Is there a bias on the basis of earthquake size in your data? If you look at your plot (or the plot above) it is likely that at lower earthquake sizes the line formed by your scatter plot flattens out parallel to the x axis and departs from the expected linear relationship. Why? What determines how many of the much smaller earthquakes one sees in an area? The sensitivity of your seismic detection array does, and this is variable from location to location. The smaller earthquakes aren't picked up consistently. With this as a rationale, you can then look at the fractal relationship only for the range of earthquakes that will be consistently picked up by the array. Remember that you will also be extrapolating to estimate the larger earthquakes. Try excluding from your data all earthquakes less than magnitude 4 (or whatever magnitude at which you start to see the departure), and repeat the above steps to calculate a best fit trend line. With the trend line in hand you can then extrapolate to estimate the size of a larger, rarer earthquake.

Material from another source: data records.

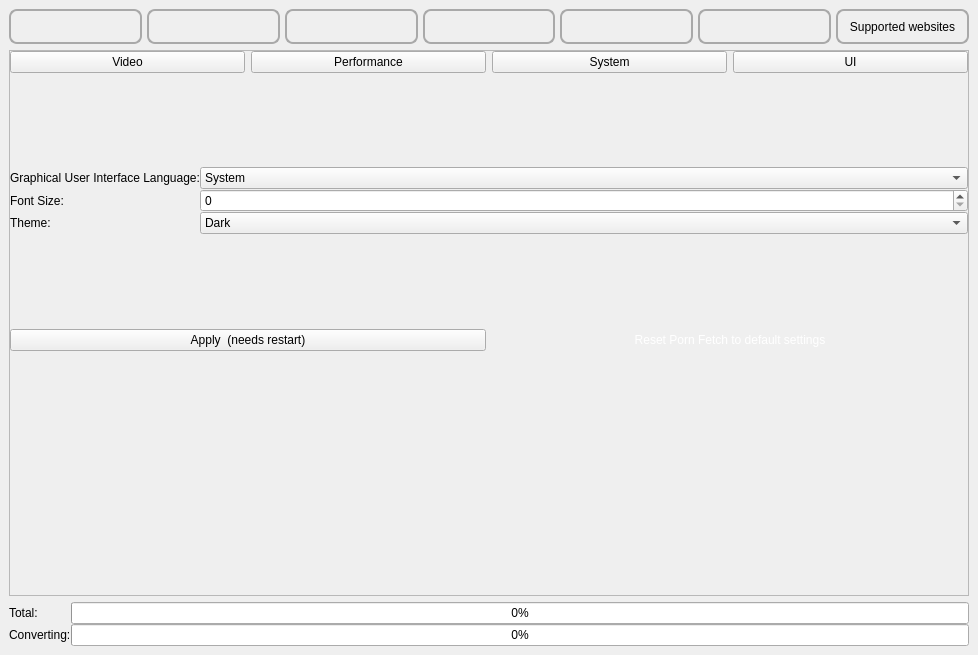
The window that src/frontend/UI/form_main_window.ui (EchterAlsFake/Porn_Fetch) describes before a commit, drawn with Qt 5.
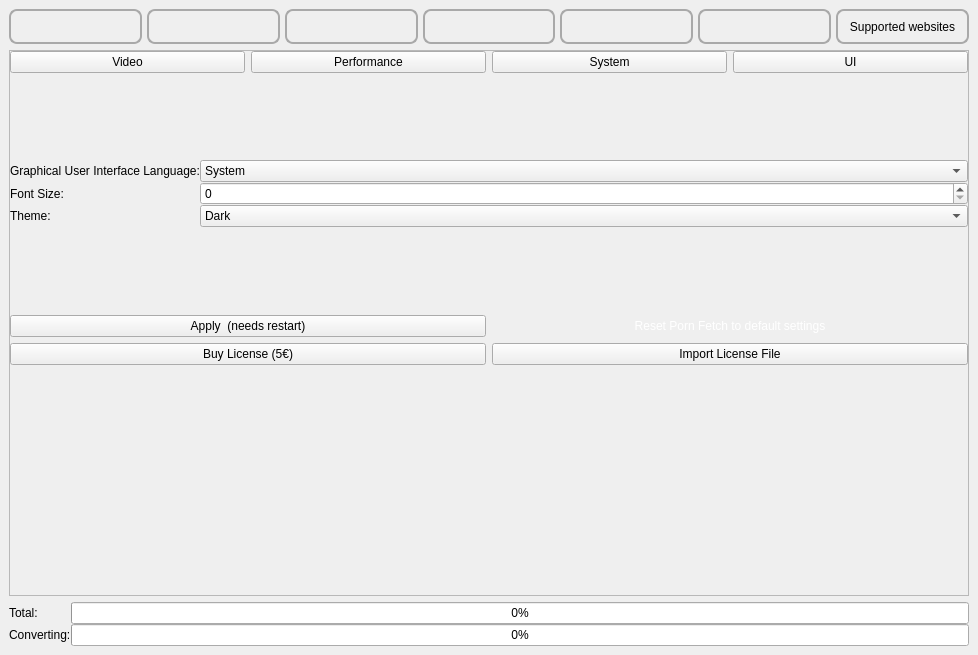
The same window after the commit. The open tabs and pages were chosen to show the change.

The edit to the form file:
```diff
--- a/src/frontend/UI/form_main_window.ui
+++ b/src/frontend/UI/form_main_window.ui
@@ -3627,6 +3627,30 @@
                 </item>
                </layout>
               </item>
+              <item>
+               <layout class="QHBoxLayout" name="horizontalLayout_4">
+                <item>
+                 <widget class="QPushButton" name="settings_button_buy_license">
+                  <property name="styleSheet">
+                   <string notr="true"/>
+                  </property>
+                  <property name="text">
+                   <string>Buy License (5€)</string>
+                  </property>
+                 </widget>
+                </item>
+                <item>
+                 <widget class="QPushButton" name="settings_button_import_license">
+                  <property name="styleSheet">
+                   <string notr="true"/>
+                  </property>
+                  <property name="text">
+                   <string>Import License File</string>
+                  </property>
+                 </widget>
+                </item>
+               </layout>
+              </item>
               <item>
                <spacer name="settings_vertical_spacer_main">
                 <property name="orientation">
```
Left out of the diff: 140 changed lines with no effect on the pictures.
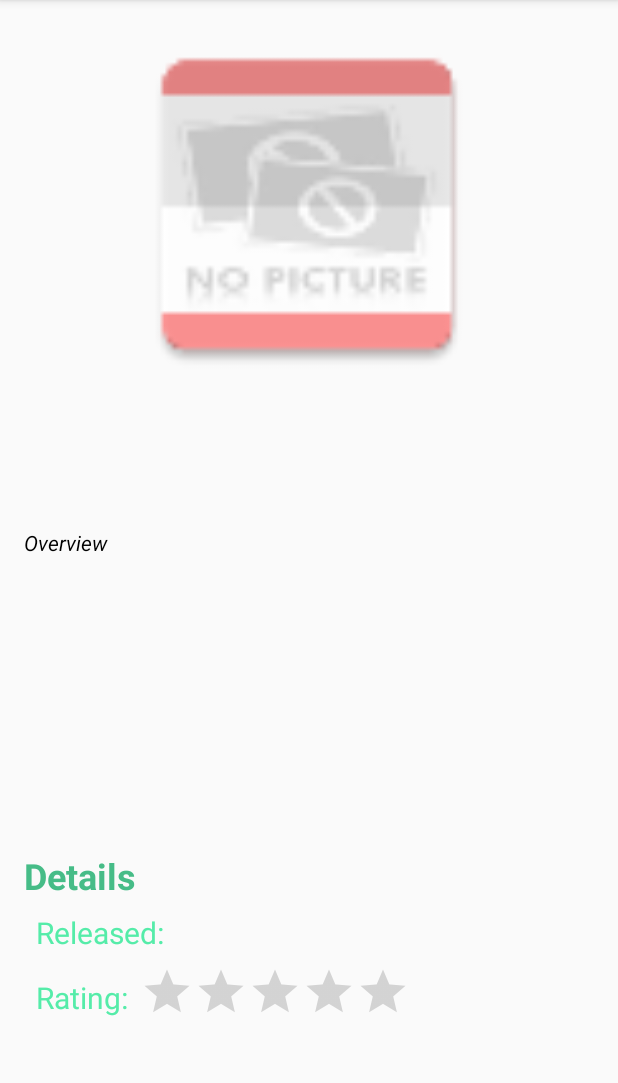
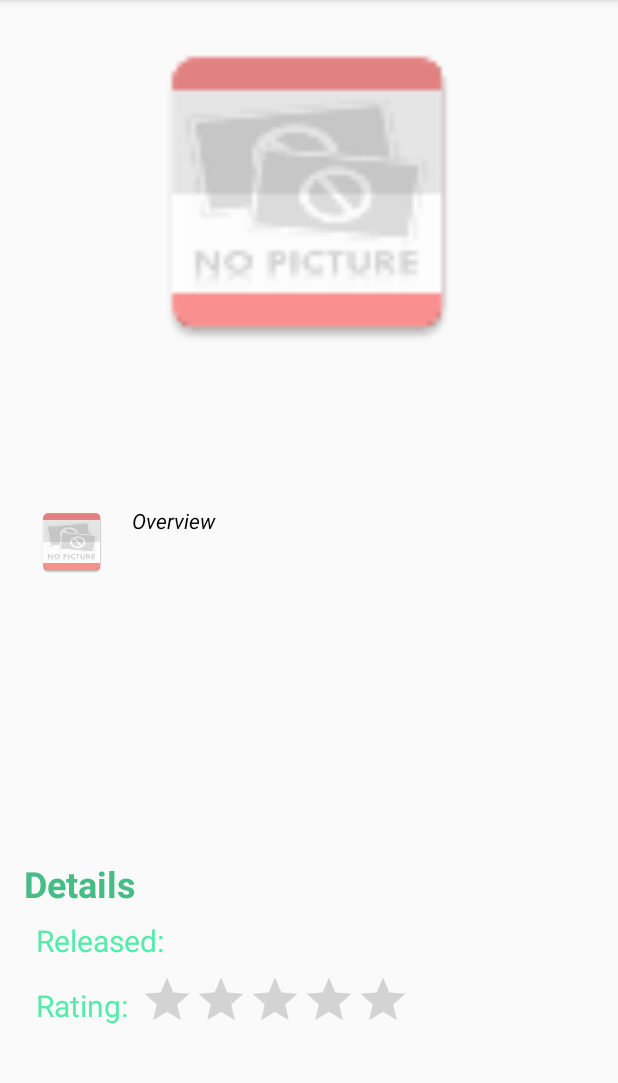
Before and after one commit to benepell/PopularMoviesProject1, an Android app: the DetailFragment screen opened directly, with no data from a screen before it, on a phone screen of 412 x 824 dp, the part 84-1167 px from its top. Run offline under Robolectric (Android 15) with nearby library versions, the phone set to English and light mode, and no system bars; pictures from the network do not load; 8 statements that could not run were skipped.

Commit message:
fix specification project 1

```diff
--- a/app/build.gradle
+++ b/app/build.gradle
@@ -32,7 +32,6 @@ dependencies {
 
     // GLIDE
     compile 'com.github.bumptech.glide:glide:3.7.0'
-
     testCompile 'junit:junit:4.12'
 }
 
--- a/app/src/main/java/eu/pellerito/movies/adapter/UIAdapter.java
+++ b/app/src/main/java/eu/pellerito/movies/adapter/UIAdapter.java
@@ -55,11 +55,9 @@ public class UIAdapter extends BaseAdapter {
     }
 
     /**
-     *  add costants LOG TAG
+     * add costants LOG TAG
      */
     // private final String LOG_TAG = UIAdapter.class.getSimpleName();
-
-
     @Override
     public int getCount() {
         return mImageUrls.size();
--- a/app/src/main/java/eu/pellerito/movies/data/FetchTask.java
+++ b/app/src/main/java/eu/pellerito/movies/data/FetchTask.java
@@ -107,9 +107,8 @@ public class FetchTask extends AsyncTask<String, Void, UIModel[]> {
 
             Uri builtUri = Uri.parse(Costants.MOVIE_DB_BASE_URL).buildUpon()
                     .appendEncodedPath(Costants.MOVIE_DB_VERSION)
-                    .appendEncodedPath(Costants.MOVIE_DB_MODE)
                     .appendEncodedPath(Costants.MOVIE_DB_TYPE)
-                    .appendQueryParameter(Costants.SORTBY_PARAM, params[0]) // vote_average , popularity
+                    .appendEncodedPath(params[0]) // popular , top_rated
                     .appendQueryParameter(Costants.APPID_PARAM,
                             BuildConfig.MOVIE_DB_API_KEY) // ADD API KEY in build.gradle Module app
                     .build();
--- a/app/src/main/java/eu/pellerito/movies/fragment/DetailFragment.java
+++ b/app/src/main/java/eu/pellerito/movies/fragment/DetailFragment.java
@@ -81,20 +81,7 @@ public class DetailFragment extends Fragment {
         // BackDrop ImageView Reference
         ImageView backDrop = (ImageView) rootView.findViewById(R.id.detail_back_drop);
 
-
-        // change image with poster if BackDrop not present
-
         String imageBackDrop = UIModel.getBackDropUrl().toString();
-
-        // String default error backDrop
-
-
-        // set imageBackDrop to value Poster if values is null
-        if ((imageBackDrop != null) &&
-                (imageBackDrop.substring(4).equalsIgnoreCase("null"))) {
-            imageBackDrop = UIModel.getPosterUrl().toString();
-        }
-
 
         // get Orientation 1 Portrait, 2 LandScape
         int orientationScreen = getResources().getConfiguration().orientation;
@@ -123,6 +110,37 @@ public class DetailFragment extends Fragment {
 
         // title
         ((TextView) rootView.findViewById(R.id.detail_title)).setText(UIModel.getTitle());
+
+
+        // Poster ImageView Reference
+        ImageView poster = (ImageView) rootView.findViewById(R.id.detail_poster);
+
+        String imagePoster = UIModel.getPosterUrl().toString();
+
+        if (orientationScreen == 1) {
+            // orientation Portrait
+            Glide.with(getActivity())
+                    .load(imagePoster)
+                    .override(Costants.GLIDE_IMAGE_POSTER_WIDTH, Costants.GLIDE_IMAGE_POSTER_HEIGHT)
+                    .fitCenter()
+                    .placeholder(R.drawable.download_in_progress)
+                    .error(R.drawable.no_image)
+                    .into(poster);
+
+        } else {
+            // orientation Landscape
+            Glide.with(getActivity())
+                    .load(imagePoster)
+                    .override(Costants.GLIDE_IMAGE_POSTER_WIDTH * 2, Costants.GLIDE_IMAGE_POSTER_HEIGHT)
+                    .centerCrop()
+                    .placeholder(R.drawable.download_in_progress)
+                    .error(R.drawable.no_image)
+                    .into(poster);
+
+        }
+
+
+
 
         // OverView
         ((TextView) rootView.findViewById(R.id.detail_overview)).setText(UIModel.getOverview());
--- a/app/src/main/res/layout/fragment_detail.xml
+++ b/app/src/main/res/layout/fragment_detail.xml
@@ -6,7 +6,7 @@
     android:weightSum="8"
     tools:context="eu.pellerito.movies.fragment.DetailFragment">
 
-    <!-- BackDrop -->
+    <!-- Image: BackDrop -->
     <ImageView
         android:id="@+id/detail_back_drop"
         android:layout_width="match_parent"
@@ -28,17 +28,36 @@
         android:textStyle="bold" />
 
 
-    <!-- OverView -->
-    <TextView
-        android:id="@+id/detail_overview"
+    <LinearLayout
         android:layout_width="match_parent"
         android:layout_height="wrap_content"
         android:layout_gravity="center"
         android:layout_weight="3"
-        android:text="@string/details_overview"
-        android:textColor="@color/colorTextPrimary"
-        android:textSize="@dimen/text_size_medium"
-        android:textStyle="italic" />
+        android:orientation="horizontal">
+
+        <!-- Image: Poster -->
+        <ImageView
+            android:id="@+id/detail_poster"
+            android:layout_width="wrap_content"
+            android:layout_height="wrap_content"
+            android:contentDescription="@string/details_content_description_image_poster"
+            android:padding="@dimen/content_padding_medium" />
+
+
+        <!-- OverView -->
+        <TextView
+            android:id="@+id/detail_overview"
+            android:layout_width="match_parent"
+            android:layout_height="match_parent"
+            android:layout_gravity="center"
+            android:padding="@dimen/content_padding_medium"
+            android:text="@string/details_overview"
+            android:textColor="@color/colorTextPrimary"
+            android:textSize="@dimen/text_size_medium"
+            android:textStyle="italic"/>
+
+
+    </LinearLayout>
 
 
     <LinearLayout
```
Also changed, not shown: app/src/main/java/eu/pellerito/movies/fragment/BaseFragment.java (+7 -7 lines), app/src/main/java/eu/pellerito/movies/utility/Costants.java (+5 -5 lines), app/src/main/java/eu/pellerito/movies/utility/PrefUtil.java (+0 -33 lines), app/src/main/res/menu/main.xml (+4 -9 lines), app/src/main/res/values/strings.xml (+5 -3 lines).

Example of Iceland data where only the earthquakes greater than 3 are considered. It suggest that every year you expect to see a richter magnitude 3.6 or so. What might be the size of the 100 year earthquake (frequency of -2 on this scale). The earthquake risk in Iceland is much lower than other active plate boundaries (according to this view/analysis) - why might that be? Note the consistent departures from the best fit line. There is a concept of bifractal relationship where there are "two parts". Such a more sophisticated analysis might lead to a better estimate of larger EQ frequency.

Report format: Your report should include the following components.

We will compare values from the different areas assigned.

Some FAQs that might help:

How do you get your fractal dimension? To calculate the fractal dimension you take the absolute value of your slope on the size yearly frequency map and multiply by 2 (see Turcotte reference for details).

How do you compute the recurrence interval for a given size earthquake once you have the best fit line? Take the magnitude of earthquake size you want to compute the recurrence interval for, and insert it into the x position in your best-fit linear equation and solve for y. Remember that your x axis is the log of the # of earthquakes of a given size or larger per year. You need to both take the inverse log, and change the units from per year to years. The following formula will do this - 1/(10^y). 10^y is basically the inverse log. You can use the power function in Excel to make this computation.

What does the fractal dimension mean in term of the physics of earthquakes?? This is a good question to ask. What follows is only a partial answer. Obviously as the slope decreases, for the same intercept value, the recurrence interval decreases. This means more of the seismic energy is released by larger earthquakes relative to shallower earthquakes than for a a earthquake distribution with a higher fractal dimension. The other parameter is the slope intercept. For our plots this is the size earthquake which has a recurrence interval of 1 year. The higher that is the more seismic energy that is being released. However, what is going on mechanics wise during earthquake events that produces a higher slope and fractal dimension?? Turcotte et al. 2002 (www.pnas.org/content/99/suppl.1/2530.full.pdf ) describe a cascade model that may give some insight. How easily does any initial given slip event ripple along the fault to create a given size earthquake? Perhaps conjure up the term cascadability. This might be related to how tightly or loosely coupled one section of the fault is to another and how stress is transmitted from one element to another, which is perhaps fundamentally tied to the spatial distribution and variability of frictional parameters along the fault.


Copyright by Harmon D. Maher Jr.. This material may be used for non-profit educational purposes if proper attribution is given. Otherwise please contact Harmon D. Maher Jr.